Rio Americano High School Physics
Course Information

Course Descriptions Outlines Equipment

Parent Information Phyz Home

1. Mr. Baird Says... Anyone interested in understanding the universe and everyone planning to continue their education beyond high school should take high school physics.

2. California Colleges and Universities Say... All students preparing for a baccalaureate education should take one year of biology, one year of chemistry, and one year of physics at the secondary level. [Emphasis added.] From the Statement of Preparation in Natural Sciences Expected of Entering Freshmen, prepared by the Academic Senates of the UC, CSU, and CCC universities and colleges.

Jump to parent information to find out more.


Grades: 9-12 Prerequisite: Algebra 1 must be completed with a "C" grade or better. Chemistry is not a prerequisite.

DESCRIPTION: Physics begins with an M as we explore the mysteries, magic, and myths surrounding motion, Newton's laws, momentum, energy, heat, electricity, magnetism, waves, sound, light, and wave optics. Hands-on laboratory work, demonstrations, and classroom discussions are the core of the course. Some math is used, but the emphasis is placed on conceptual understanding and real world applications. This course should be elected by anyone planning to go to college. It must be completed successfully by anyone wishing to enroll in Advanced Placement Physics. The current textbook is Conceptual Physics: The High School Physics Program by Paul G. Hewitt, 2nd Edition, 1992, Addison-Wesley.

Grades: 11-12 Prerequisites: "B" or better grade in Physics I, completion or enrollment in. Pre-Calculus. Chemistry is not a prerequisite.

DESCRIPTION: Physics continues with more M's as we continue our exploration of the mysteries, magic, and myths surrounding projectiles, forces, harmonic motion and resonance, rotation, thermodynamics, electricity, circuits, electromagnetism, ray optics, and modern physics. Hands-on laboratory work, demonstrations, and classroom discussions are the core of the course. The course work and expectations match those of an introductory college-level trigonometry-based physics course. Students will be prepared to take the AP Physics B Exam (non-calculus), which is optional. This is considered an honors course for admission to most universities. Upon passage of the AP Exam, students may receive from 5-10 units of credit from most universities. The current textbook is Physics by Eugene Hecht, 1994, Brooks/Cole. (It's now called Physics: Algebra/Trig.)

1. Scientific Calculator.
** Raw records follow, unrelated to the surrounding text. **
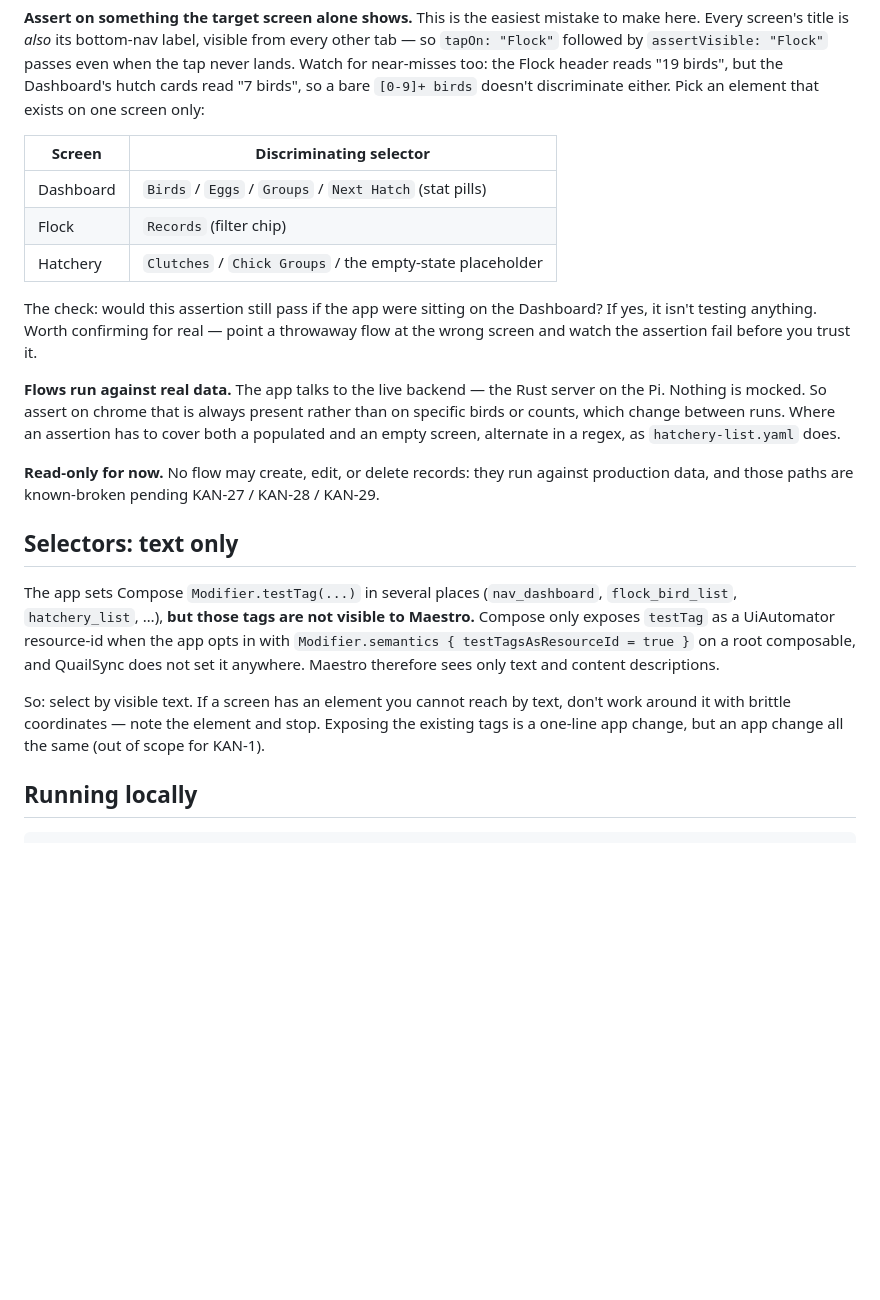
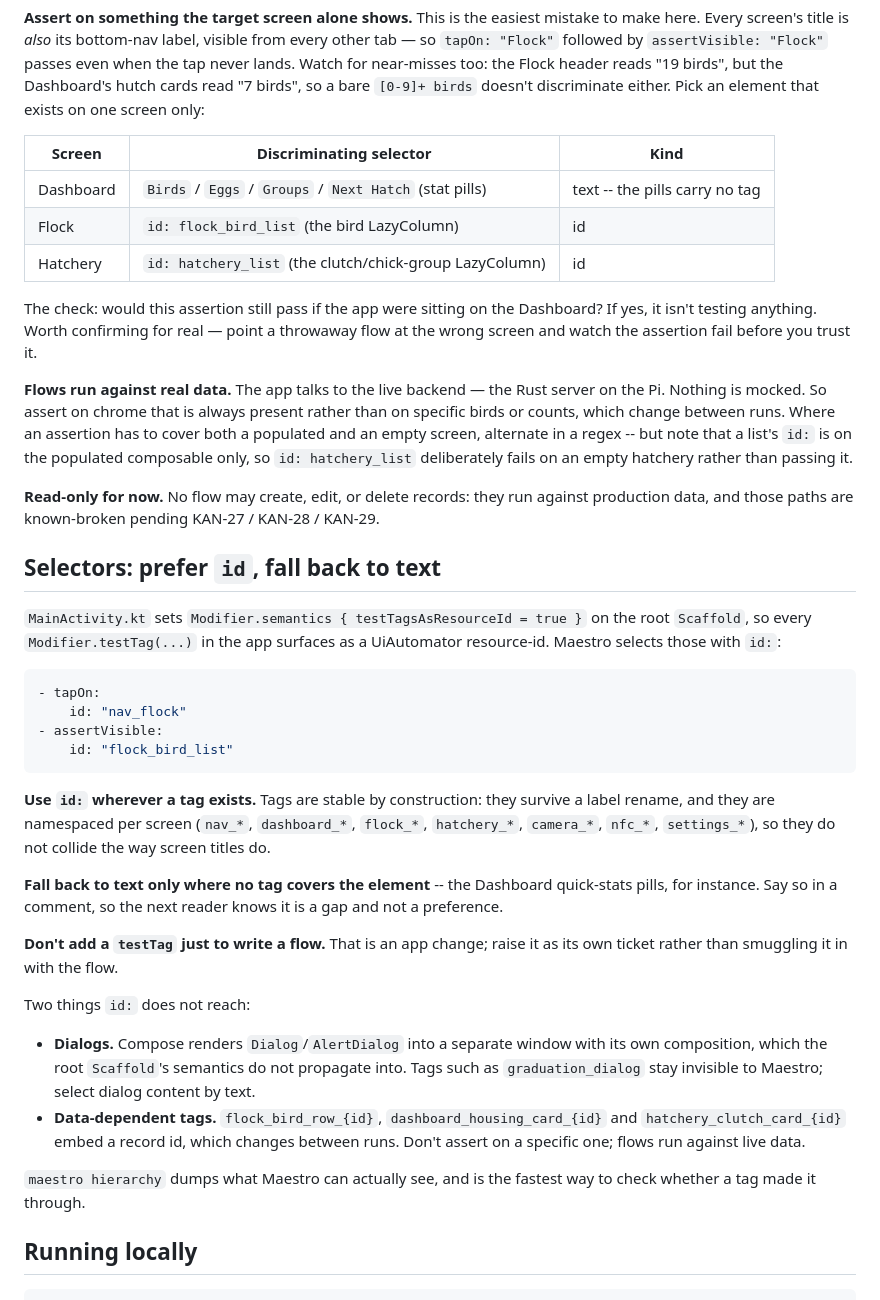
Before and after one commit to gwetherholt/QuailSyncV2, a Markdown page: maestro/README.md, the part around the change. GitHub-like rendering; blank space fills up the shorter version.

Commit message:
feat(android): enable testTagsAsResourceId for Maestro and test(maestro): migrate flows to id selectors

````diff
--- a/maestro/README.md
+++ b/maestro/README.md
@@ -57,11 +57,11 @@ never lands. Watch for near-misses too: the Flock header reads "19 birds", but t
 Dashboard's hutch cards read "7 birds", so a bare `[0-9]+ birds` doesn't discriminate
 either. Pick an element that exists on one screen only:
 
-| Screen | Discriminating selector |
-| --- | --- |
-| Dashboard | `Birds` / `Eggs` / `Groups` / `Next Hatch` (stat pills) |
-| Flock | `Records` (filter chip) |
-| Hatchery | `Clutches` / `Chick Groups` / the empty-state placeholder |
+| Screen | Discriminating selector | Kind |
+| --- | --- | --- |
+| Dashboard | `Birds` / `Eggs` / `Groups` / `Next Hatch` (stat pills) | text -- the pills carry no tag |
+| Flock | `id: flock_bird_list` (the bird LazyColumn) | id |
+| Hatchery | `id: hatchery_list` (the clutch/chick-group LazyColumn) | id |
 
 The check: would this assertion still pass if the app were sitting on the Dashboard? If
 yes, it isn't testing anything. Worth confirming for real — point a throwaway flow at the
@@ -70,22 +70,49 @@ wrong screen and watch the assertion fail before you trust it.
 **Flows run against real data.** The app talks to the live backend — the Rust server on
 the Pi. Nothing is mocked. So assert on chrome that is always present rather than on
 specific birds or counts, which change between runs. Where an assertion has to cover both
-a populated and an empty screen, alternate in a regex, as `hatchery-list.yaml` does.
+a populated and an empty screen, alternate in a regex -- but note that a list's `id:` is
+on the populated composable only, so `id: hatchery_list` deliberately fails on an empty
+hatchery rather than passing it.
 
 **Read-only for now.** No flow may create, edit, or delete records: they run against
 production data, and those paths are known-broken pending KAN-27 / KAN-28 / KAN-29.
 
-## Selectors: text only
+## Selectors: prefer `id`, fall back to text
 
-The app sets Compose `Modifier.testTag(...)` in several places (`nav_dashboard`,
-`flock_bird_list`, `hatchery_list`, …), **but those tags are not visible to Maestro.**
-Compose only exposes `testTag` as a UiAutomator resource-id when the app opts in with
-`Modifier.semantics { testTagsAsResourceId = true }` on a root composable, and QuailSync
-does not set it anywhere. Maestro therefore sees only text and content descriptions.
+`MainActivity.kt` sets `Modifier.semantics { testTagsAsResourceId = true }` on the root
+`Scaffold`, so every `Modifier.testTag(...)` in the app surfaces as a UiAutomator
+resource-id. Maestro selects those with `id:`:
 
-So: select by visible text. If a screen has an element you cannot reach by text, don't
-work around it with brittle coordinates — note the element and stop. Exposing the existing
-tags is a one-line app change, but an app change all the same (out of scope for KAN-1).
+```yaml
+- tapOn:
+    id: "nav_flock"
+- assertVisible:
+    id: "flock_bird_list"
+```
+
+**Use `id:` wherever a tag exists.** Tags are stable by construction: they survive a label
+rename, and they are namespaced per screen (`nav_*`, `dashboard_*`, `flock_*`,
+`hatchery_*`, `camera_*`, `nfc_*`, `settings_*`), so they do not collide the way screen
+titles do.
+
+**Fall back to text only where no tag covers the element** -- the Dashboard quick-stats
+pills, for instance. Say so in a comment, so the next reader knows it is a gap and not a
+preference.
+
+**Don't add a `testTag` just to write a flow.** That is an app change; raise it as its own
+ticket rather than smuggling it in with the flow.
+
+Two things `id:` does not reach:
+
+- **Dialogs.** Compose renders `Dialog`/`AlertDialog` into a separate window with its own
+  composition, which the root `Scaffold`'s semantics do not propagate into. Tags such as
+  `graduation_dialog` stay invisible to Maestro; select dialog content by text.
+- **Data-dependent tags.** `flock_bird_row_{id}`, `dashboard_housing_card_{id}` and
+  `hatchery_clutch_card_{id}` embed a record id, which changes between runs. Don't assert
+  on a specific one; flows run against live data.
+
+`maestro hierarchy` dumps what Maestro can actually see, and is the fastest way to check
+whether a tag made it through.
 
 ## Running locally
 
````
Also changed, not shown: docs/FEATURES.md (+7 -7 lines), maestro/screenshots/dashboard-overview/dashboard-overview.png, maestro/screenshots/flock-list/flock-list.png, maestro/screenshots/hatchery-list/hatchery-list.png, 4 other files.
Nothing fancy; I like the TI-30X or TI-30Xa Solar (both less than $20), but there are many on the market that do what we need them to. If you only have a graphing calculator, you should get a scientific calculator as well. Scientific calculators are allowed on tests, graphing calculators are not..

2. Three-ring binder(s), Two 1-inch (one for each semester) or one 2-inch. You will need a binder reserved only for physics each semester. These binders need to be as sturdy as possible: you bring your physics binder to class every day.

3. A small ruler and protractor. I recommend the ruler-protractor combination. You would be wise to get a one of those little zippered pencil pouch things that can be attached in the 3-ring binder. Those ruler-protractors can be pretty fragile.

4. Paper and Pencils. Paper for taking notes; pencils for doing work. If you are perfect, pen is acceptable. If you ever make mistakes, use pencil. Take notes with whatever makes you happy, but complete labs and other physics work with pencil.

5. AP Physics 2 ONLY: Complete Physics 1 Binder.


PHYSICS I (Aligned with California Academic Content Standards)
This information is in the form of a portable document file (PDF).

This information is in the form of a portable document file (PDF).

POLICIES (Subject to Change)
This information is in the form of a portable document file (PDF).

This information is in the form of a portable document file (PDF).

The Book of Phyz by Dean Baird is a series of informational pages, labs, homework assignments, demonstration sheets, and video sheets prepared by the instructor for use by physics students at Rio Americano. It is the de facto textbook for our physics courses. This 800+ page project began in 1986; The Book of Phyz has undergone substantial revisions each year since then. Such a "loose-leaf" textbook allows the author to make immediate revisions based on in-class experiences and to incorporate the latest research in physics education.

All documents included in The Book of Phyz were realized on a Macintosh computer-the only system up to the task when the project began and the only system the author would choose to use since then.

"When I work on a PC, I feel like I'm working; when I work on a Mac, I feel like I'm getting something done."

Equipment Course Descriptions Outlines Policies Parent Information Phyz Home

Comments? E-mail me at
Revised August 2002 by Dean Baird